“Many European universities often still have key advantages, including heritage and good inner-city locations — highlighting the culture and history of Europe. However, they are also widely confronted with dysfunctional and energy-inefficient buildings that need reinvestment.
Earlier this month, two of my colleagues at Delft University of Technology, Associate Professor Alexandra den Heijer and George Tzovlas, launched a groundbreaking new book — ‘The European campus – heritage and challenges’. It is no exaggeration to say that this new study will set the agenda for years to come with a vision on the European campus of the future and guidelines for smart campus strategies.
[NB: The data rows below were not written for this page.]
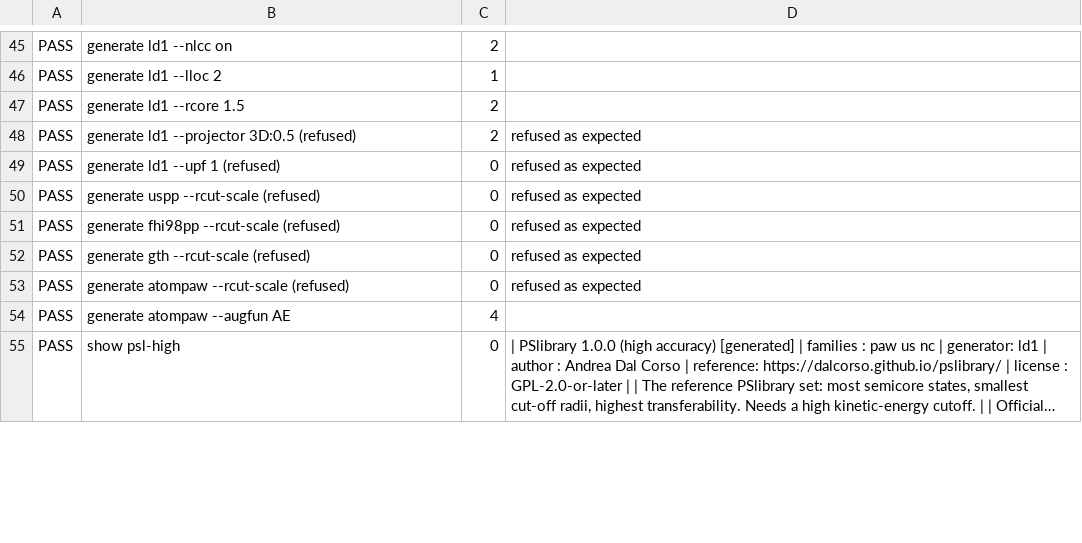
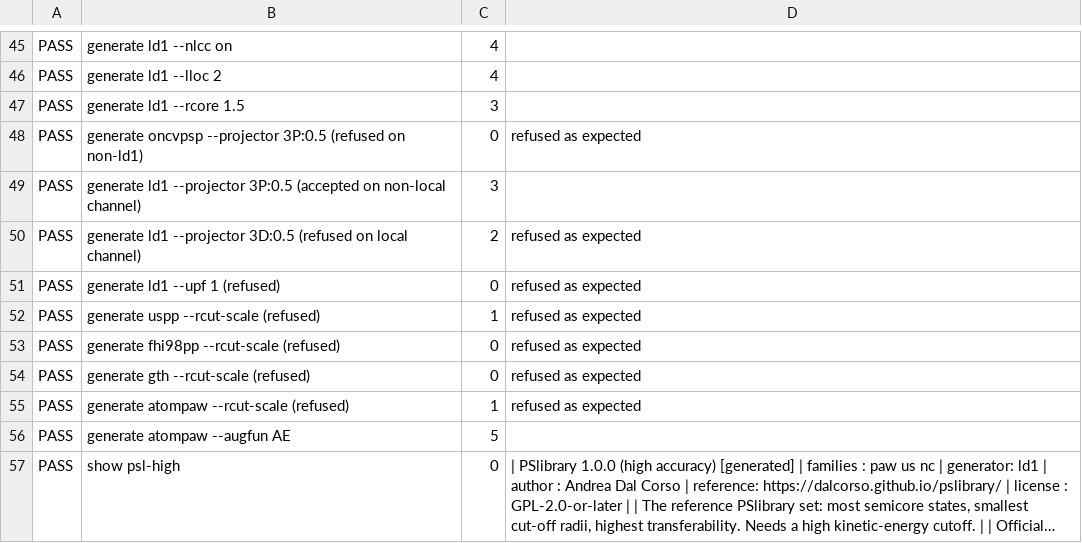
Before and after one commit to MHAmirkhani/PseudoForge, a TSV file: AUDIT-raw.tsv, drawn as a sheet; only a part is shown, gaps mark what is left out; long unchanged cells end in …; addresses are those after the commit; the diff covers the shown part only; the diff names each change by its address in the sheet, - before the commit and + after, or states it on an @@ line.

```diff
--- a/AUDIT-raw.tsv
+++ b/AUDIT-raw.tsv
-C45: 2
+C45: 4
-C46: 1
+C46: 4
-C47: 2
+C47: 3
+row 48: PASS | generate oncvpsp --projector 3P:0.5 (refused on non-ld1) | 0 | refused as expected
+row 49: PASS | generate ld1 --projector 3P:0.5 (accepted on non-local channel) | 3
-B50: …--projector 3D:0.5 (refused)
+B50: …--projector 3D:0.5 (refused on local channel)
-C52: 0
+C52: 1
-C55: 0
+C55: 1
-C56: 4
+C56: 5
```
Also changed, not shown: 46 edited cells elsewhere in this file, 2 other files.
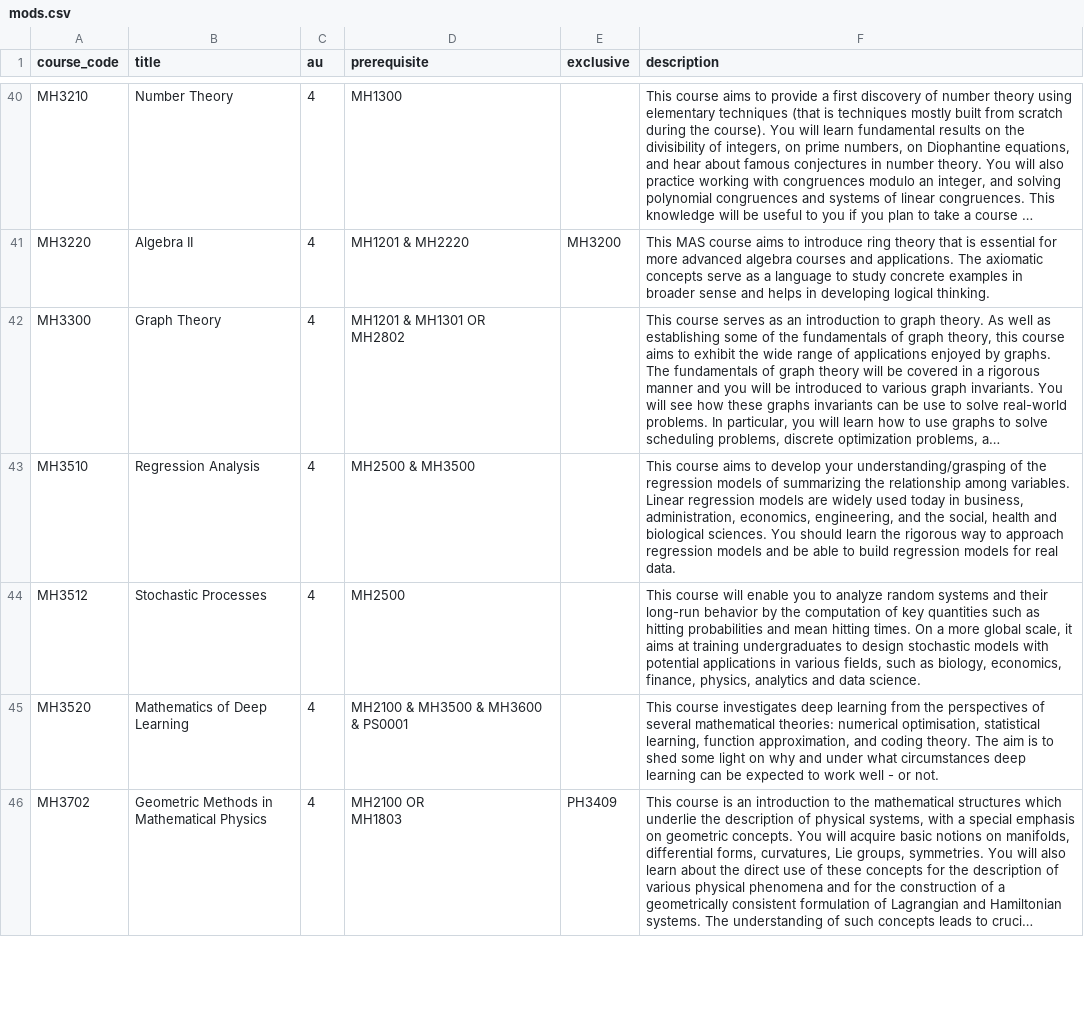
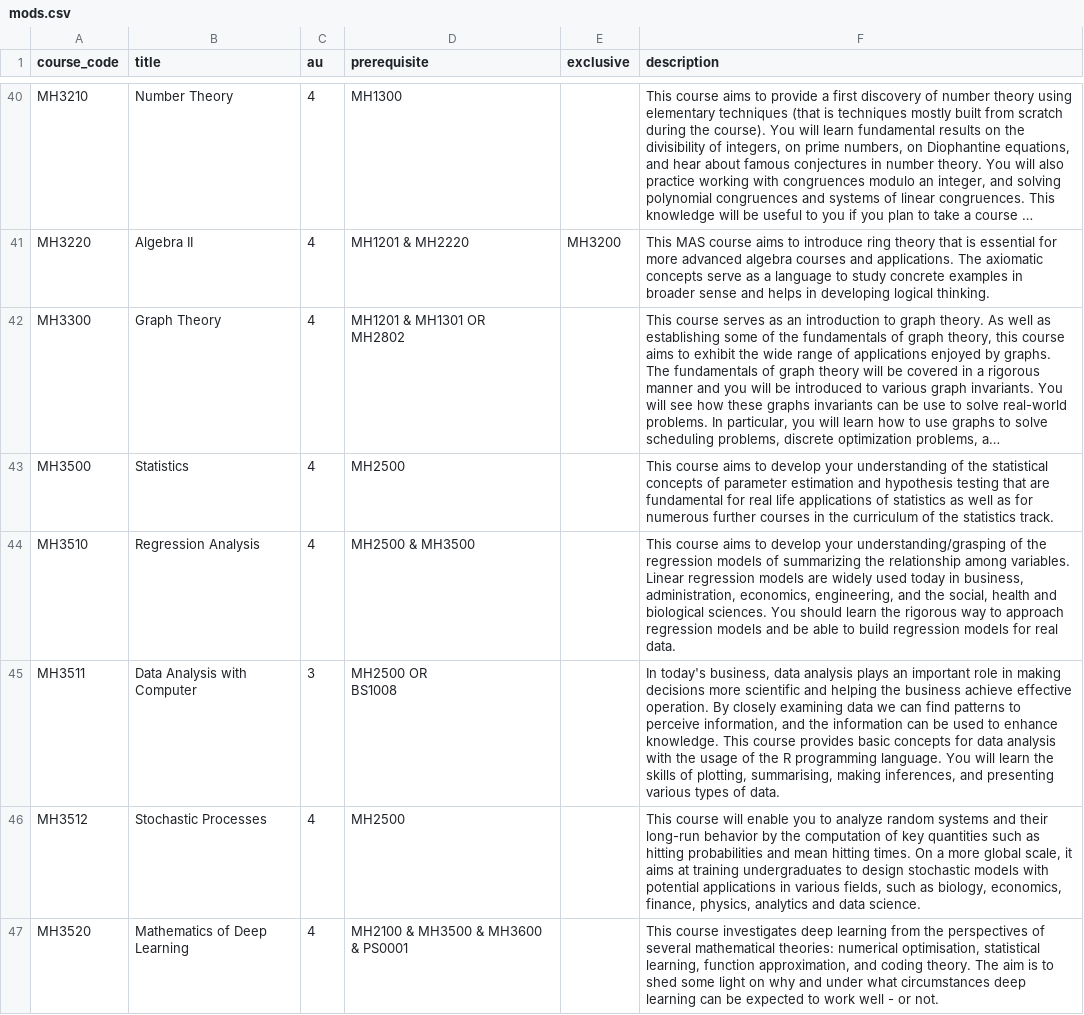
Before and after one commit to casperchew/NTUMods, a CSV file: db/mods.csv, drawn as a sheet; only a part is shown, gaps mark what is left out; the shorter side is filled out with more unchanged rows; long unchanged cells end in …; ↵ is a line break in a cell; the diff names each change by its address in the sheet, - before the commit and + after, or states it on an @@ line.

Commit message:
Add filtering for course (only DSAI)

```diff
--- a/db/mods.csv
+++ b/db/mods.csv
+row 43: MH3500 | Statistics | 4 | MH2500 |  | This course aims to develop your understanding of the statistical concepts of parameter estimation and hypothesis testing that are fundamental for real life applications of statistics as well as for numerous further courses in the curriculum of the statistics track.
+row 45: MH3511 | Data Analysis with Computer | 3 | MH2500 OR ↵ BS1008 |  | In today's business, data analysis plays an important role in making decisions more scientific and helping the business achieve effective operation. By closely examining data we can find patterns to perceive information, and the information can be used to enhance knowledge. This course provides basic concepts for data analysis with the usage of the R programming language. You will learn the skills of plotting, summarising, making inferences, and presenting various types of data.
```
Also changed, not shown: 2 other files.
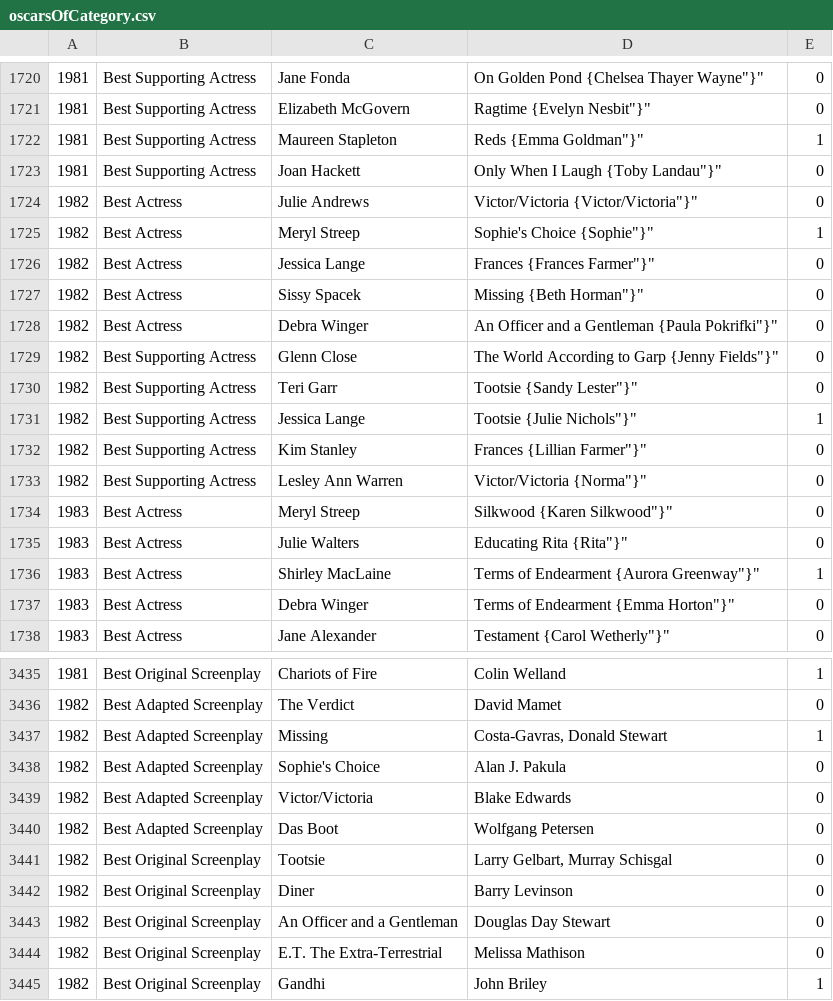
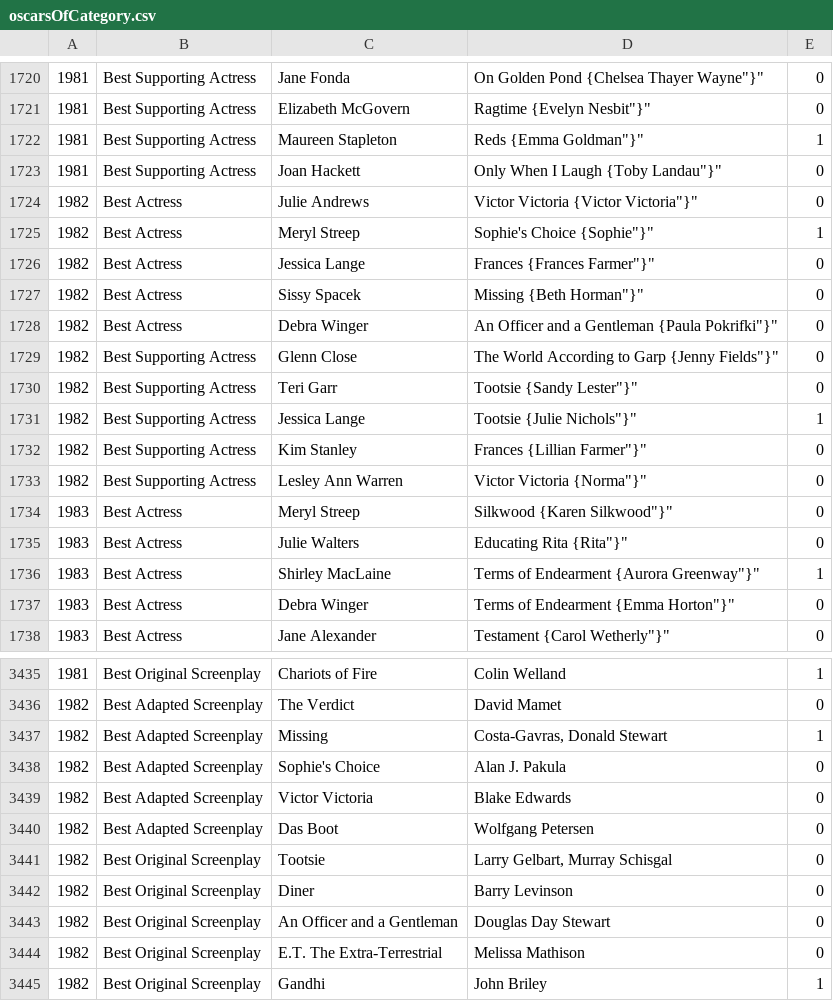
Before and after one commit to tgh/FiLTH, a CSV file: data/oscarsOfCategory.csv, drawn as a sheet; only a part is shown, gaps mark what is left out; the diff covers the shown part only.

```diff
--- a/data/oscarsOfCategory.csv
+++ b/data/oscarsOfCategory.csv
@@ -1723,3 +1723,3 @@
 1981,Best Supporting Actress,Joan Hackett,"Only When I Laugh {Toby Landau""}""",0
-1982,Best Actress,Julie Andrews,"Victor/Victoria {Victor/Victoria""}""",0
+1982,Best Actress,Julie Andrews,"Victor Victoria {Victor Victoria""}""",0
 1982,Best Actress,Meryl Streep,"Sophie's Choice {Sophie""}""",1
@@ -1732,3 +1732,3 @@
 1982,Best Supporting Actress,Kim Stanley,"Frances {Lillian Farmer""}""",0
-1982,Best Supporting Actress,Lesley Ann Warren,"Victor/Victoria {Norma""}""",0
+1982,Best Supporting Actress,Lesley Ann Warren,"Victor Victoria {Norma""}""",0
 1983,Best Actress,Meryl Streep,"Silkwood {Karen Silkwood""}""",0
@@ -3438,3 +3438,3 @@
 1982,Best Adapted Screenplay,Sophie's Choice,Alan J. Pakula,0
-1982,Best Adapted Screenplay,Victor/Victoria,Blake Edwards,0
+1982,Best Adapted Screenplay,Victor Victoria,Blake Edwards,0
 1982,Best Adapted Screenplay,Das Boot,Wolfgang Petersen,0
```
Also changed, not shown: 5 edited cells elsewhere in this file.
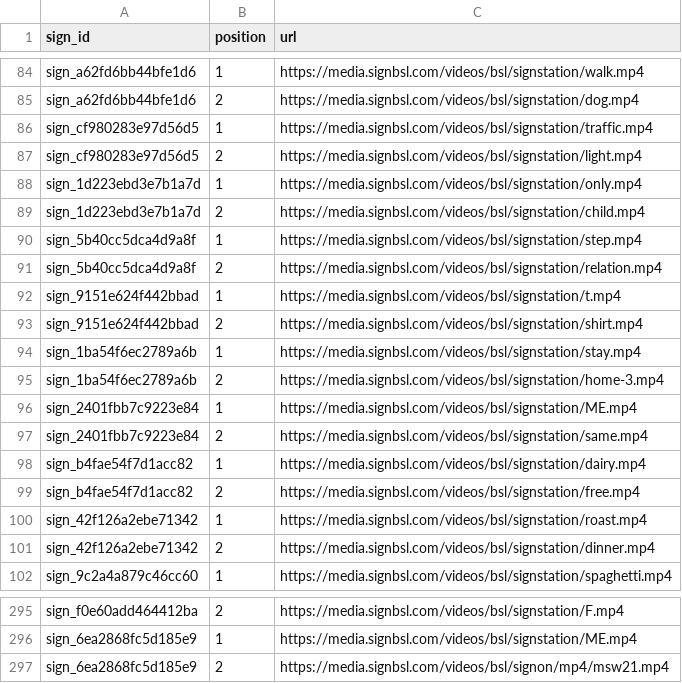
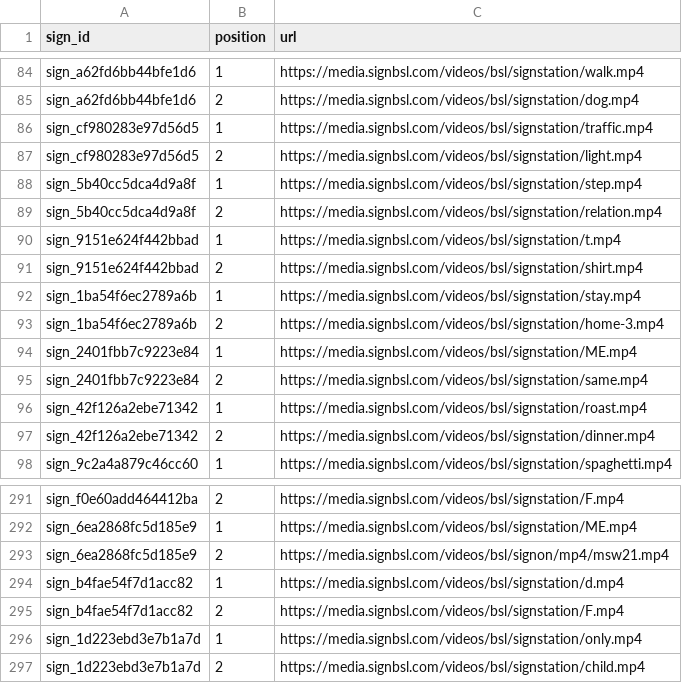
Before and after one commit to ifm2/bsl-study-support, a CSV file: data/video_sequences.csv, drawn as a sheet; only a part is shown, gaps mark what is left out.

```diff
--- a/data/video_sequences.csv
+++ b/data/video_sequences.csv
@@ -87,4 +87,2 @@ sign_cf980283e97d56d5,1,https://media.signbsl.com/videos/bsl/signstation/traffic
 sign_cf980283e97d56d5,2,https://media.signbsl.com/videos/bsl/signstation/light.mp4
-sign_1d223ebd3e7b1a7d,1,https://media.signbsl.com/videos/bsl/signstation/only.mp4
-sign_1d223ebd3e7b1a7d,2,https://media.signbsl.com/videos/bsl/signstation/child.mp4
 sign_5b40cc5dca4d9a8f,1,https://media.signbsl.com/videos/bsl/signstation/step.mp4
@@ -97,4 +95,2 @@ sign_2401fbb7c9223e84,1,https://media.signbsl.com/videos/bsl/signstation/ME.mp4
 sign_2401fbb7c9223e84,2,https://media.signbsl.com/videos/bsl/signstation/same.mp4
-sign_b4fae54f7d1acc82,1,https://media.signbsl.com/videos/bsl/signstation/dairy.mp4
-sign_b4fae54f7d1acc82,2,https://media.signbsl.com/videos/bsl/signstation/free.mp4
 sign_42f126a2ebe71342,1,https://media.signbsl.com/videos/bsl/signstation/roast.mp4
@@ -297 +293,5 @@ sign_6ea2868fc5d185e9,1,https://media.signbsl.com/videos/bsl/signstation/ME.mp4
 sign_6ea2868fc5d185e9,2,https://media.signbsl.com/videos/bsl/signon/mp4/msw21.mp4
+sign_b4fae54f7d1acc82,1,https://media.signbsl.com/videos/bsl/signstation/d.mp4
+sign_b4fae54f7d1acc82,2,https://media.signbsl.com/videos/bsl/signstation/F.mp4
+sign_1d223ebd3e7b1a7d,1,https://media.signbsl.com/videos/bsl/signstation/only.mp4
+sign_1d223ebd3e7b1a7d,2,https://media.signbsl.com/videos/bsl/signstation/child.mp4
```
Also changed, not shown: data/videos.csv, 9 other files.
The launch event was in Tallinn, Estonia at the annual conference of CESAER, the network of European Universities of Technology. This is a key conference with delegates present from the European Commission, and the European University Association.
As the new book rightly argues, the European campus is a crucial enabler for the future of Europe. This proposition has been thoroughly researched by both Alexandra and George who explored university campuses in all 28 European Union member states.
The new book summarises the current state of the European campus. It so doing, it highlights the heritage and underlines the challenges that more than 800 European universities are confronted with. It argues that the ‘fitness for purpose’ of the European university campuses should be explicitly part of an EU strategy for smart, sustainable and inclusive growth in the next 5-10 years and beyond.
And, with a new Parliament and President of the European Commission, now is a great time for Brussels to seize this agenda. After all, it could drive European prosperity for decades to come. The book emphasises that the European campus (still) has the heritage and inner-city locations that provide students with a life experience as much as a learning experience. The unique qualities of European cities add to sense of place and attract students from all over the world.
However, the last part of the book compares country data and draws conclusions about age profile, condition, footprint etc. Many universities are investing in new state-of-the art facilities, but this heavily affects their financial sustainability.
At the same time, many existing European campuses are in very poor functional and physical condition, which negatively influences productivity and satisfaction of users. This requires reinvestment, but most of all: smart strategies. Based on thorough data collection, best practices and prior research about managing university campuses, this groundbreaking book proposes campus stress testing as a tool for assessing the fitness for use of today’s campuses.
Sharing knowledge, benchmarking and self-assessment tools will map the readiness of Europe’s higher education infrastructure to engage global competition. And, crucially, pin-point key areas of deficiency, just as banking stress tests do. Many of these challenges are operationalised in this book.
The book has been written in close collaboration with European university networks and policy officers of the European Commission. It is highly relevant for presidents, university board members and policy makers from university to European Commission level, but also for (future) students, staff and visitors who are more than welcome at the European campus.
The exciting next steps in coming years will be to explore new theories for managing university campuses and provide information and tools to support decision-making in practice. In so doing, this will not only continue to set the European campus agenda for years to come, but also enhance our prosperity at a time when significant economic uncertainty continues across much of the continent.”
Dirk-Jan van den Berg is chairman of the board of the TU Delft